The first major step in finding out how much the Government of the Northwest Territories will benefit from the new Nechalacho rare earths mine was completed last week as department officials took mineral samples of 501 bags of the first mined ore.
Hendrik Falck, manager of resource royalty policy oversaw an effort at the Marine Transportation Services (MTS) site in Hay River to open up and examine every single bag – all of which either contained a fine coarse red mineral or a larger, crushed red gravel-like material.
The GNWT Department of Industry, Tourism and Investment is responsible for verifying how much raw, mined material a company ships out of the jurisdiction and finding a contractor to price what it is worth.
“We looked at the bags and the content of the bags and once analyzed we will know how much metal is in each of those bags,” he said. “Using various marketing intelligence firms we can come up with a value of how much we think that material was worth.”
David Connelly, Cheetah’s vice-president of strategy and corporate affairs said last week’s sampling will set a standard for how the quality of product is calculated in the future.
“This will be the first time that they’ve calculated royalties on rare earths and so it is the beginning of the process … which for them is to take the samples to determine the percentage of rare earths in the concentrate,” he said.
“That will be used as a basis for the royalty payments that will be generated from the ongoing mining.”
Connelly said the mine’s operation has been characterized by its ore sorter which has the ability to break down the mined material at different grades and configurations.
“Some ore when it comes out of the ground is very rich and a dark red colour which means it is very high grade,” he said. “Others will be less high grade, not not as bright red and more of a pinkish.”
The bags, weighing about 500 tonnes in total, have been situated at the MTS terminal since the Oct. 16 to 18 weekend but are expected to be shipped by train and truck to Saskatoon over the course of the winter where the product will be further refined and processed.
Falck said his team was thorough in getting a major sample of the raw material as should be expected for a first ever shipment.
“We were able to sample all of the bags that were there,” Falck said. “It was a little bit of an ambitious effort, but with the good luck and good weather that we had, we’re able to get it all done by Thursday evening.”
The Northwest Territories receives its royalties through a severance tax so that the ownership of the minerals can pass from the government to the company.
“The NWT uses the profit-based system where a product will make a certain amount of profit from a mine and the NWT will get a range of royalties from basically zero to 13 per cent depending on how much money the company is making,” he explained.
While Falck and his department have had lots of past experience sampling minerals to see how much in royalties the territory will receive, examining rare earths is a different scenario because the commodity is so uncommon.
“This particular (analysis process) is a bit more complicated than anything else we’ve done because it’s the first time we’re seeing a (rare earths) shipment coming out,” Falck said.
“As a government, and even when we talk to the company, there’s a lot of information that’s still uncertain because this is the first time they’re trying this shipment.
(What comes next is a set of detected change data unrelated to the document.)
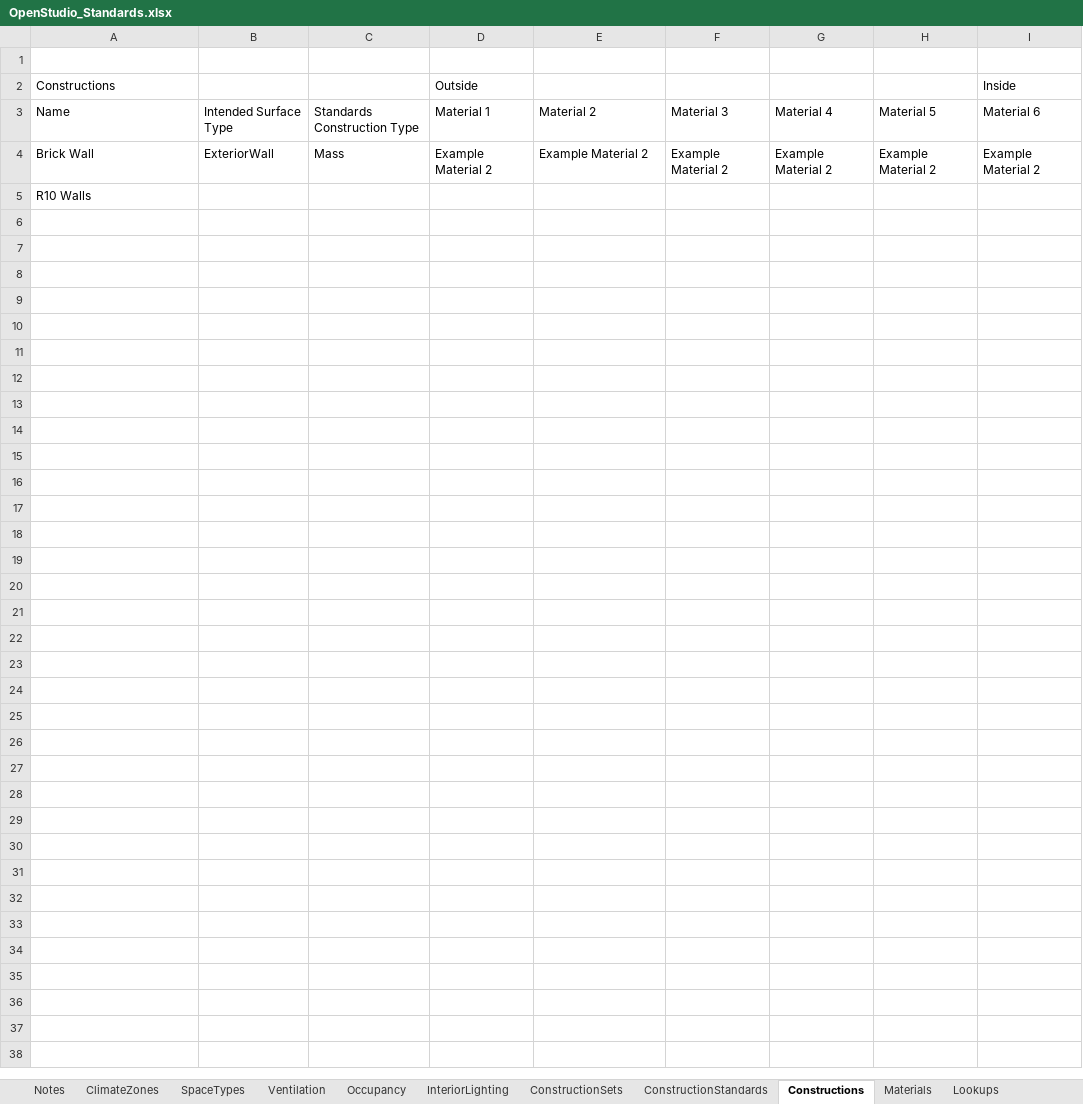
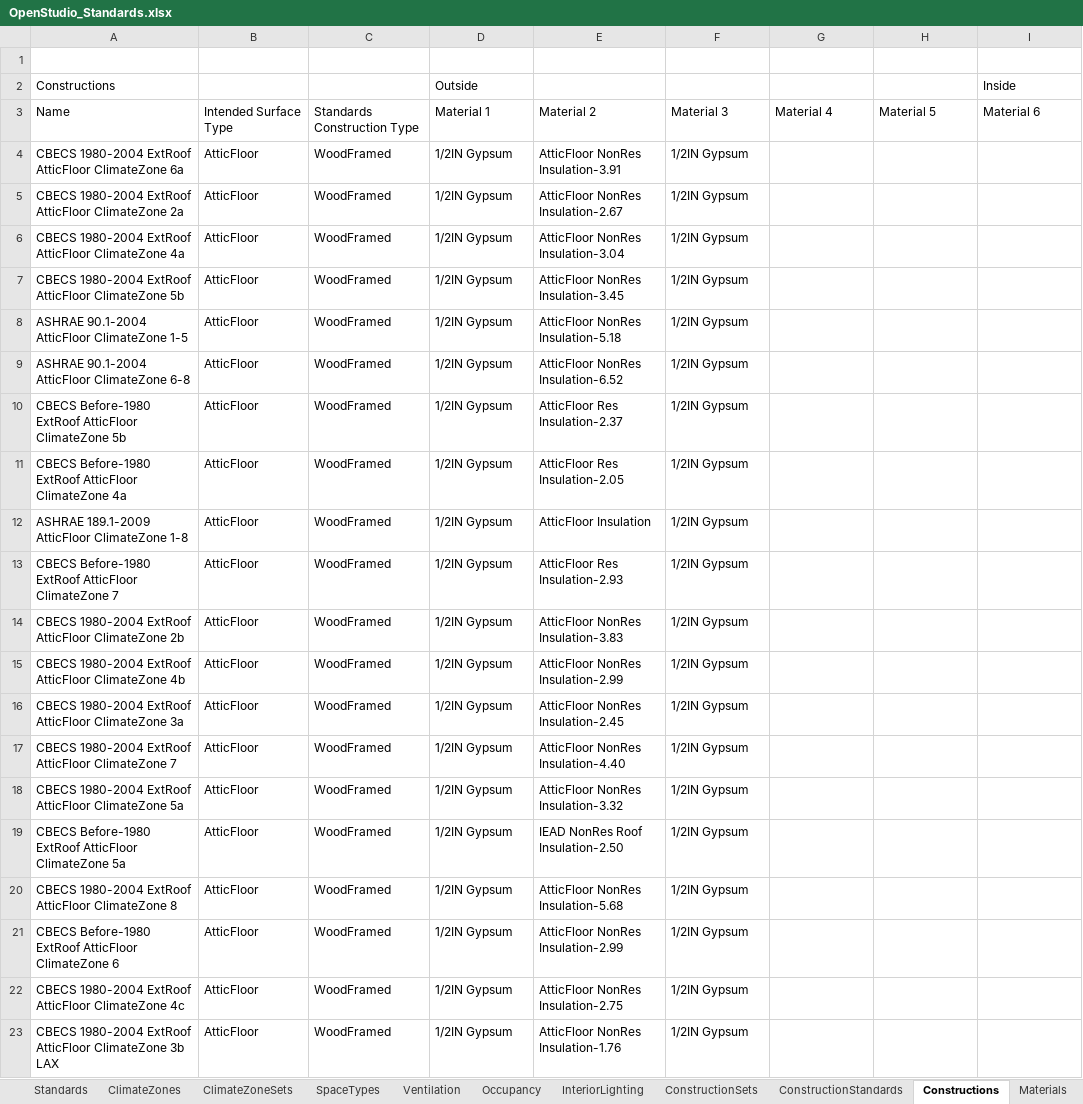
Before and after one commit to NREL/openstudio-standards, an Excel workbook: OpenStudio_Standards.xlsx, sheet Constructions, drawn as a sheet; only a part is shown; values as stored, in another font and other column widths than the file's, no borders; table styles not drawn; removed rows and columns are numbered as before the commit, all else as after; the diff covers the shown part only; the diff names each change by its address in the sheet, - before the commit and + after, or states it on an @@ line.

Commit message:
First cut of adding constructions

```diff
--- a/OpenStudio_Standards.xlsx (sheet Constructions)
+++ b/OpenStudio_Standards.xlsx (sheet Constructions)
+sheet tab: Standards
+sheet tab: ClimateZoneSets
-row 4: Brick Wall | ExteriorWall | Mass | Example Material 2 | Example Material 2 | Example Material 2 | Example Material 2 | Example Material 2 | Example Material 2
-row 5: R10 Walls
+row 4: CBECS 1980-2004 ExtRoof AtticFloor ClimateZone 6a | AtticFloor | WoodFramed | 1/2IN Gypsum | AtticFloor NonRes Insulation-3.91 | 1/2IN Gypsum
+row 5: CBECS 1980-2004 ExtRoof AtticFloor ClimateZone 2a | AtticFloor | WoodFramed | 1/2IN Gypsum | AtticFloor NonRes Insulation-2.67 | 1/2IN Gypsum
+row 6: CBECS 1980-2004 ExtRoof AtticFloor ClimateZone 4a | AtticFloor | WoodFramed | 1/2IN Gypsum | AtticFloor NonRes Insulation-3.04 | 1/2IN Gypsum
+row 7: CBECS 1980-2004 ExtRoof AtticFloor ClimateZone 5b | AtticFloor | WoodFramed | 1/2IN Gypsum | AtticFloor NonRes Insulation-3.45 | 1/2IN Gypsum
+row 8: ASHRAE 90.1-2004 AtticFloor ClimateZone 1-5 | AtticFloor | WoodFramed | 1/2IN Gypsum | AtticFloor NonRes Insulation-5.18 | 1/2IN Gypsum
+row 9: ASHRAE 90.1-2004 AtticFloor ClimateZone 6-8 | AtticFloor | WoodFramed | 1/2IN Gypsum | AtticFloor NonRes Insulation-6.52 | 1/2IN Gypsum
+row 10: CBECS Before-1980 ExtRoof AtticFloor ClimateZone 5b | AtticFloor | WoodFramed | 1/2IN Gypsum | AtticFloor Res Insulation-2.37 | 1/2IN Gypsum
+row 11: CBECS Before-1980 ExtRoof AtticFloor ClimateZone 4a | AtticFloor | WoodFramed | 1/2IN Gypsum | AtticFloor Res Insulation-2.05 | 1/2IN Gypsum
+row 12: ASHRAE 189.1-2009 AtticFloor ClimateZone 1-8 | AtticFloor | WoodFramed | 1/2IN Gypsum | AtticFloor Insulation | 1/2IN Gypsum
+row 13: CBECS Before-1980 ExtRoof AtticFloor ClimateZone 7 | AtticFloor | WoodFramed | 1/2IN Gypsum | AtticFloor Res Insulation-2.93 | 1/2IN Gypsum
+row 14: CBECS 1980-2004 ExtRoof AtticFloor ClimateZone 2b | AtticFloor | WoodFramed | 1/2IN Gypsum | AtticFloor NonRes Insulation-3.83 | 1/2IN Gypsum
+row 15: CBECS 1980-2004 ExtRoof AtticFloor ClimateZone 4b | AtticFloor | WoodFramed | 1/2IN Gypsum | AtticFloor NonRes Insulation-2.99 | 1/2IN Gypsum
+row 16: CBECS 1980-2004 ExtRoof AtticFloor ClimateZone 3a | AtticFloor | WoodFramed | 1/2IN Gypsum | AtticFloor NonRes Insulation-2.45 | 1/2IN Gypsum
+row 17: CBECS 1980-2004 ExtRoof AtticFloor ClimateZone 7 | AtticFloor | WoodFramed | 1/2IN Gypsum | AtticFloor NonRes Insulation-4.40 | 1/2IN Gypsum
+row 18: CBECS 1980-2004 ExtRoof AtticFloor ClimateZone 5a | AtticFloor | WoodFramed | 1/2IN Gypsum | AtticFloor NonRes Insulation-3.32 | 1/2IN Gypsum
+row 19: CBECS Before-1980 ExtRoof AtticFloor ClimateZone 5a | AtticFloor | WoodFramed | 1/2IN Gypsum | IEAD NonRes Roof Insulation-2.50 | 1/2IN Gypsum
+row 20: CBECS 1980-2004 ExtRoof AtticFloor ClimateZone 8 | AtticFloor | WoodFramed | 1/2IN Gypsum | AtticFloor NonRes Insulation-5.68 | 1/2IN Gypsum
+row 21: CBECS Before-1980 ExtRoof AtticFloor ClimateZone 6 | AtticFloor | WoodFramed | 1/2IN Gypsum | AtticFloor NonRes Insulation-2.99 | 1/2IN Gypsum
+row 22: CBECS 1980-2004 ExtRoof AtticFloor ClimateZone 4c | AtticFloor | WoodFramed | 1/2IN Gypsum | AtticFloor NonRes Insulation-2.75 | 1/2IN Gypsum
+row 23: CBECS 1980-2004 ExtRoof AtticFloor ClimateZone 3b LAX | AtticFloor | WoodFramed | 1/2IN Gypsum | AtticFloor NonRes Insulation-1.76 | 1/2IN Gypsum
```
Also changed, not shown: 259 added rows elsewhere in this sheet, sheet ConstructionSets, sheet Materials, sheet SpaceTypes, sheet ClimateZones, other sheet tabs, hidden cells, 2 other files.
“So we’re learning what is in that material to start with. Once we have a better understanding of what the mine is producing on a regular basis at Thor Lake, over time we would probably just do a quarterly sampling and go out to the mine for a day or so.”